Carleton's less-than-objective report was believed. On August 26, 1861, Major W. Scott Ketchum reported that he was at a "Camp near San Bernardino" with the first of four companies of the 4th Infantry, his sudden arrival thwarting a plot to ambush him en route.
Ketchum asked that he be reinforced by two dragoon companies to prevent a rumored plan to attack his camp. The decision for such an attack had been reached at several secret meetings of pro-Southerners, according to the latest rumors.
Ninety dragoons were secretly rushed to Ketchum. To mislead disloyal observers at Los Angeles, the dragoons left their tents in place and moved a howitzer under cover in a wagon.
"The sudden and unexpected appearance of the dragoons had a very beneficial effect," Ketchum reported, especially on election day, September 4, 1861, when the "one or two displays of secession sentiments . . . were promptly checked by the show of a portion of the dragoons."
On October 20, Ketchum's 169 regular soldiers were relieved by three companies of California Cavalry, 272 men strong. Ketchum probably was pleased to leave San Bernardino-where his camp frequently was fired upon by snipers bidden in the surrounding bushes-and go to the battlefields of the East and ultimate rank as a major general of volunteers.
The California cavalrymen were horseless, a situation which gave Major Edward E. Eyre more worry than rebel activities. From the newly designed "Camp Carleton," Eyre wrote that his men had heard rumors that they were going to be turned into infantrymen.
"For God's sake do not leave me long with this only cause of danger banging over my head," Eyre appealed. "No exertions would be spared by myself, but should anything like a general mutiny occur, overboard I go, whether my fault or not." Eyre need not have worried; his men spent most of the war as cavalrymen in New Mexico and at San Elizario, Texas.
Troops stayed at San Bernardino until March 1862. They returned for five months in 1863, partly in response to reports that a leading secessionist recently released from prison was threatening to kill everyone responsible for his jailing. The previous year he had been arrested for hitting a soldier who protested a toast to "Jeff Davis' health."
Apparently all had cooled by October 1863, when the troopers were recalled and the newest San Bernardino post, Camp Morris, was closed. In the summer of 1865 an infantry company was sent to San Bernardino to check rumors of a secession plot, but by this time the war was over and the threat seemed anticlimactic.
Fort San Bernardino was sketched in 1852 by William R. Hutton.
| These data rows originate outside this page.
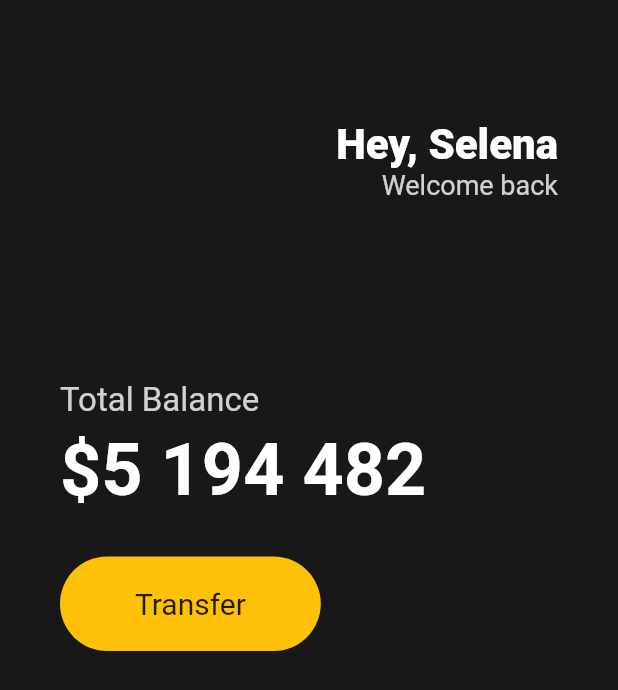
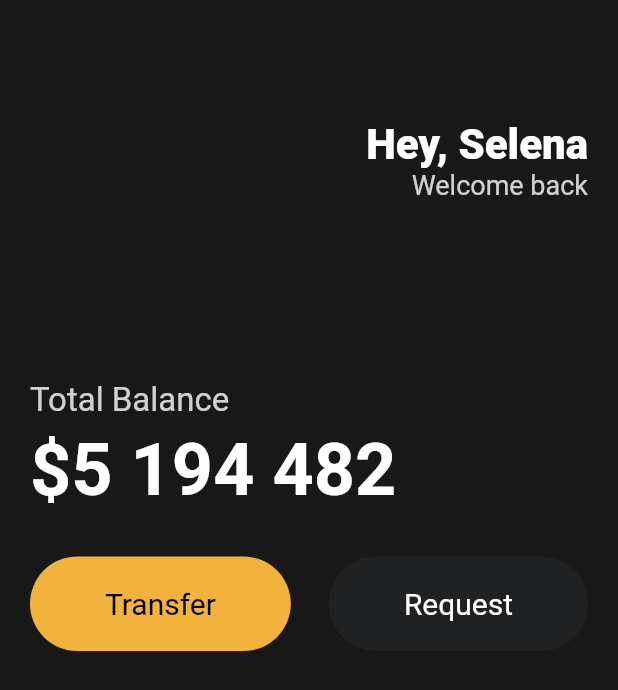
Before and after one commit to hyungraelee/Flutter_basic, a Flutter app: the screen it shows after launch, on a phone screen of 412 x 824 dp. Shown: the top 690 px of the screen. Run offline on Flutter 3.47's test engine with Material 2 defaults, Android fonts, the phone set to English and light mode, and no system bars.

Commit message:
3.5 Reusable Widgets(nomadcoders)

```diff
--- a/toonflix/lib/main.dart
+++ b/toonflix/lib/main.dart
@@ -1,8 +1,8 @@
-import 'package:flutter/cupertino.dart';
 import 'package:flutter/material.dart';
+import 'package:toonflix/widgets/button.dart';
 
 void main() {
-  runApp(App());
+  runApp(const App());
 }
 
 class App extends StatelessWidget {
@@ -15,7 +15,7 @@
           backgroundColor: const Color(0XFF181818),
           body: Padding(
             padding: const EdgeInsets.symmetric(
-              horizontal: 40,
+              horizontal: 20,
             ),
             child: Column(
               crossAxisAlignment: CrossAxisAlignment.start,
@@ -73,27 +73,20 @@
                   height: 30,
                 ),
                 Row(
-                  children: [
-                    Container(
-                      decoration: BoxDecoration(
-                        color: Colors.amber,
-                        borderRadius: BorderRadius.circular(45),
-                      ),
-                      child: const Padding(
-                        padding: EdgeInsets.symmetric(
-                          vertical: 20,
-                          horizontal: 50,
-                        ),
-                        child: Text(
-                          'Transfer',
-                          style: TextStyle(
-                            fontSize: 20,
-                          ),
-                        ),
-                      ),
+                  mainAxisAlignment: MainAxisAlignment.spaceBetween,
+                  children: const [
+                    Button(
+                      text: 'Transfer',
+                      bgColor: Color(0xFFF1B33B),
+                      textColor: Colors.black,
+                    ),
+                    Button(
+                      text: 'Request',
+                      bgColor: Color(0XFF1F2123),
+                      textColor: Colors.white,
                     ),
                   ],
-                )
+                ),
               ],
             ),
           )),
--- /dev/null
+++ b/toonflix/lib/widgets/button.dart
@@ -0,0 +1,37 @@
+import 'package:flutter/material.dart';
+
+class Button extends StatelessWidget {
+  final String text;
+  final Color bgColor;
+  final Color textColor;
+
+  const Button({
+    super.key,
+    required this.text,
+    required this.bgColor,
+    required this.textColor,
+  });
+
+  @override
+  Widget build(BuildContext context) {
+    return Container(
+      decoration: BoxDecoration(
+        color: bgColor,
+        borderRadius: BorderRadius.circular(45),
+      ),
+      child: Padding(
+        padding: const EdgeInsets.symmetric(
+          vertical: 20,
+          horizontal: 50,
+        ),
+        child: Text(
+          text,
+          style: TextStyle(
+            color: textColor,
+            fontSize: 20,
+          ),
+        ),
+      ),
+    );
+  }
+}
```
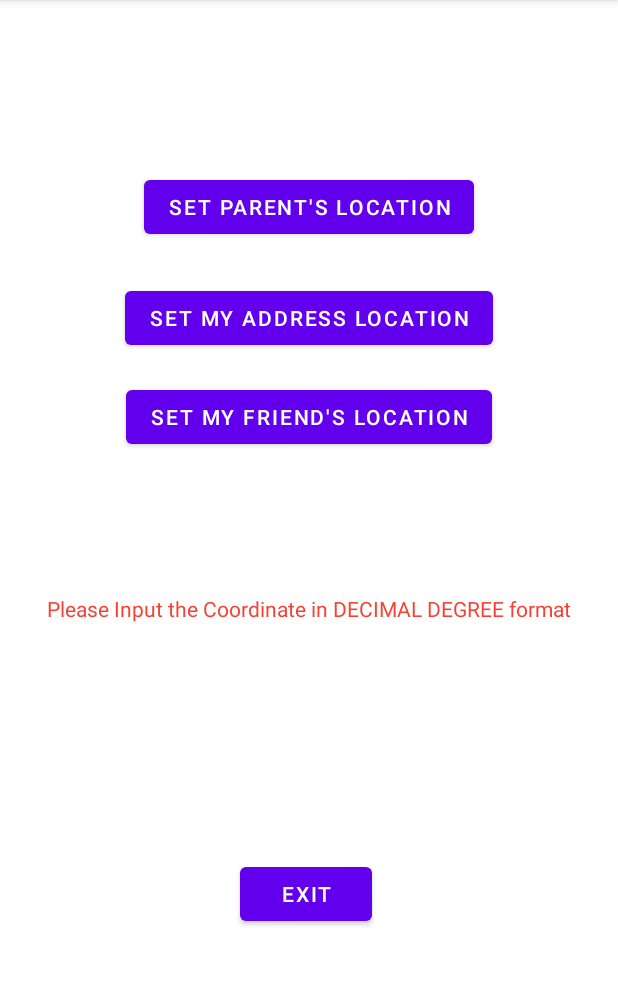
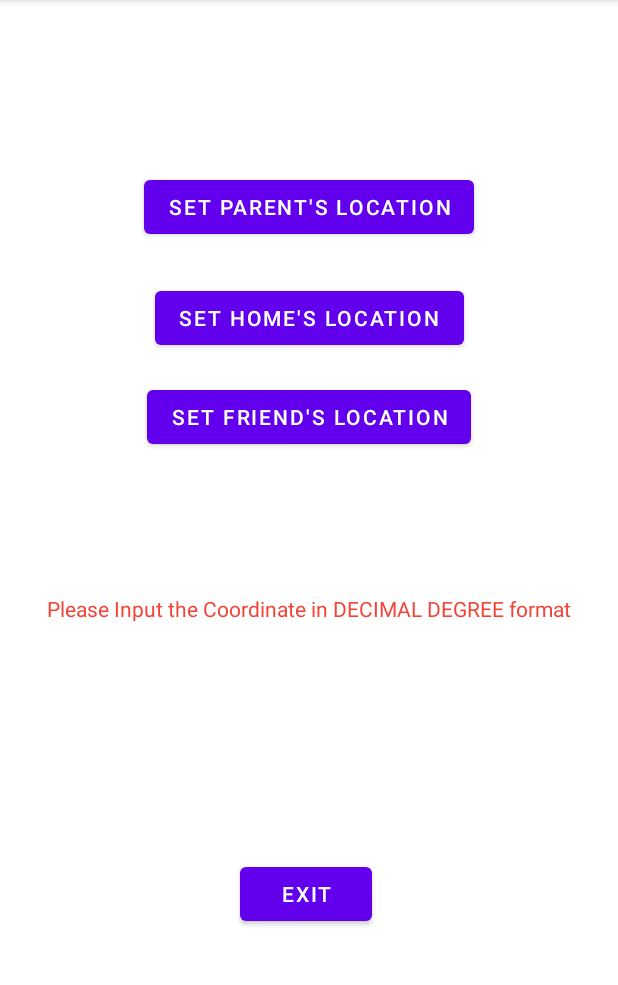
Before and after one commit to CSE-110-Winter-2023/Android-Compass, an Android app: the LocationActivity screen opened directly, with no data from a screen before it, on a phone screen of 412 x 824 dp, the part 84-1069 px from its top. Run offline under Robolectric (Android 15) with nearby library versions, the phone set to English and light mode, and no system bars.

Commit message:
Color Coded Labels, and Added Label Names Within 'Show Locations'

```diff
--- a/app/src/main/java/edu/ucsd/cse110/projects110/FriendsLocationActivity.java
+++ b/app/src/main/java/edu/ucsd/cse110/projects110/FriendsLocationActivity.java
@@ -9,6 +9,7 @@ import android.content.SharedPreferences;
 import android.os.Bundle;
 import android.view.View;
 import android.widget.EditText;
+import android.widget.TextView;
 
 public class FriendsLocationActivity extends AppCompatActivity {
 
@@ -44,6 +45,7 @@ public class FriendsLocationActivity extends AppCompatActivity {
         String longitude= preferences.getString("FLongitude","");
         LongView.setText(longitude);
     }
+
     public void saveProfile() {
         SharedPreferences preferences = getSharedPreferences("pref",MODE_PRIVATE);
         SharedPreferences.Editor editor = preferences.edit();
--- a/app/src/main/java/edu/ucsd/cse110/projects110/LocationActivity.java
+++ b/app/src/main/java/edu/ucsd/cse110/projects110/LocationActivity.java
@@ -4,8 +4,11 @@ import androidx.appcompat.app.AppCompatActivity;
 
 import android.content.Intent;
 
+import android.content.SharedPreferences;
 import android.os.Bundle;
 import android.view.View;
+import android.widget.EditText;
+import android.widget.TextView;
 
 
 public class LocationActivity extends AppCompatActivity {
@@ -14,6 +17,20 @@ public class LocationActivity extends AppCompatActivity {
     protected void onCreate(Bundle savedInstanceState) {
         super.onCreate(savedInstanceState);
         setContentView(R.layout.activity_location);
+        LoadProfile();
+    }
+
+    public void LoadProfile() {
+        SharedPreferences preferences = getSharedPreferences("pref",MODE_PRIVATE);
+
+        TextView ParentLabel = findViewById(R.id.ParentLocation);
+        ParentLabel.setText("Set " + preferences.getString("Parent_Label", "Parent") + "'s Location");
+
+        TextView FriendLabel = findViewById(R.id.FriendLocation);
+        FriendLabel.setText("Set " + preferences.getString("Friend_Label", "Friend") + "'s Location");
+
+        TextView AddressLabel = findViewById(R.id.AddressLocation);
+        AddressLabel.setText("Set " + preferences.getString("Address_Label", "Home") + "'s Location");
     }
 
     public void onExitClicked(View view) {
--- a/app/src/main/res/layout/activity_change_labels.xml
+++ b/app/src/main/res/layout/activity_change_labels.xml
@@ -13,6 +13,7 @@
         android:layout_marginTop="84dp"
         android:ems="10"
         android:hint="Parent"
+        android:textColor="#FF0000"
         android:inputType="textPersonName"
         android:text=""
         android:textIsSelectable="true"
@@ -28,6 +29,7 @@
         android:layout_marginTop="148dp"
         android:ems="10"
         android:hint="Friend"
+        android:textColor="#0000FF"
         android:inputType="textPersonName"
         android:text=""
         android:textIsSelectable="true"
@@ -43,6 +45,7 @@
         android:layout_marginTop="212dp"
         android:ems="10"
         android:hint="Home Address"
+        android:textColor="#006400"
         android:inputType="textPersonName"
         android:text=""
         android:textIsSelectable="true"
--- a/app/src/main/res/layout/activity_location.xml
+++ b/app/src/main/res/layout/activity_location.xml
@@ -19,18 +19,18 @@
         app:layout_constraintStart_toStartOf="parent" />
 
     <Button
-        android:id="@+id/HomeLocation"
+        android:id="@+id/ParentLocation"
         android:layout_width="wrap_content"
         android:layout_height="wrap_content"
         android:layout_marginBottom="26dp"
         android:onClick="onParentsClicked"
         android:text="Set Parent's Location"
-        app:layout_constraintBottom_toTopOf="@+id/CurrentLocation"
+        app:layout_constraintBottom_toTopOf="@+id/AddressLocation"
         app:layout_constraintEnd_toEndOf="parent"
         app:layout_constraintStart_toStartOf="parent" />
 
     <Button
-        android:id="@+id/CurrentLocation"
+        android:id="@+id/AddressLocation"
         android:layout_width="wrap_content"
         android:layout_height="wrap_content"
         android:layout_marginTop="188dp"
@@ -41,7 +41,7 @@
         app:layout_constraintTop_toTopOf="parent" />
 
     <Button
-        android:id="@+id/FriendsLocation"
+        android:id="@+id/FriendLocation"
         android:layout_width="wrap_content"
         android:layout_height="wrap_content"
         android:layout_marginTop="18dp"
@@ -49,7 +49,7 @@
         android:text="Set My Friend's Location"
         app:layout_constraintEnd_toEndOf="parent"
         app:layout_constraintStart_toStartOf="parent"
-        app:layout_constraintTop_toBottomOf="@+id/CurrentLocation" />
+        app:layout_constraintTop_toBottomOf="@+id/AddressLocation" />
 
     <TextView
         android:id="@+id/textView"
@@ -60,7 +60,7 @@
         android:textColor="#F44336"
         app:layout_constraintEnd_toEndOf="parent"
         app:layout_constraintStart_toStartOf="parent"
-        app:layout_constraintTop_toBottomOf="@+id/FriendsLocation" />
+        app:layout_constraintTop_toBottomOf="@+id/FriendLocation" />
 
 
 </androidx.constraintlayout.widget.ConstraintLayout>
```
Ranger Horace Bell described it as "a stockade about a quarter of a mile square with two great gates leading into it. Inside they placed their dwellings, shops and stores. Every night the gates were barred and a sentry kept vigilant watch from the walls against surprise."
This page was reprinted with permission from Pioneer Forts of the Far West, published in 1965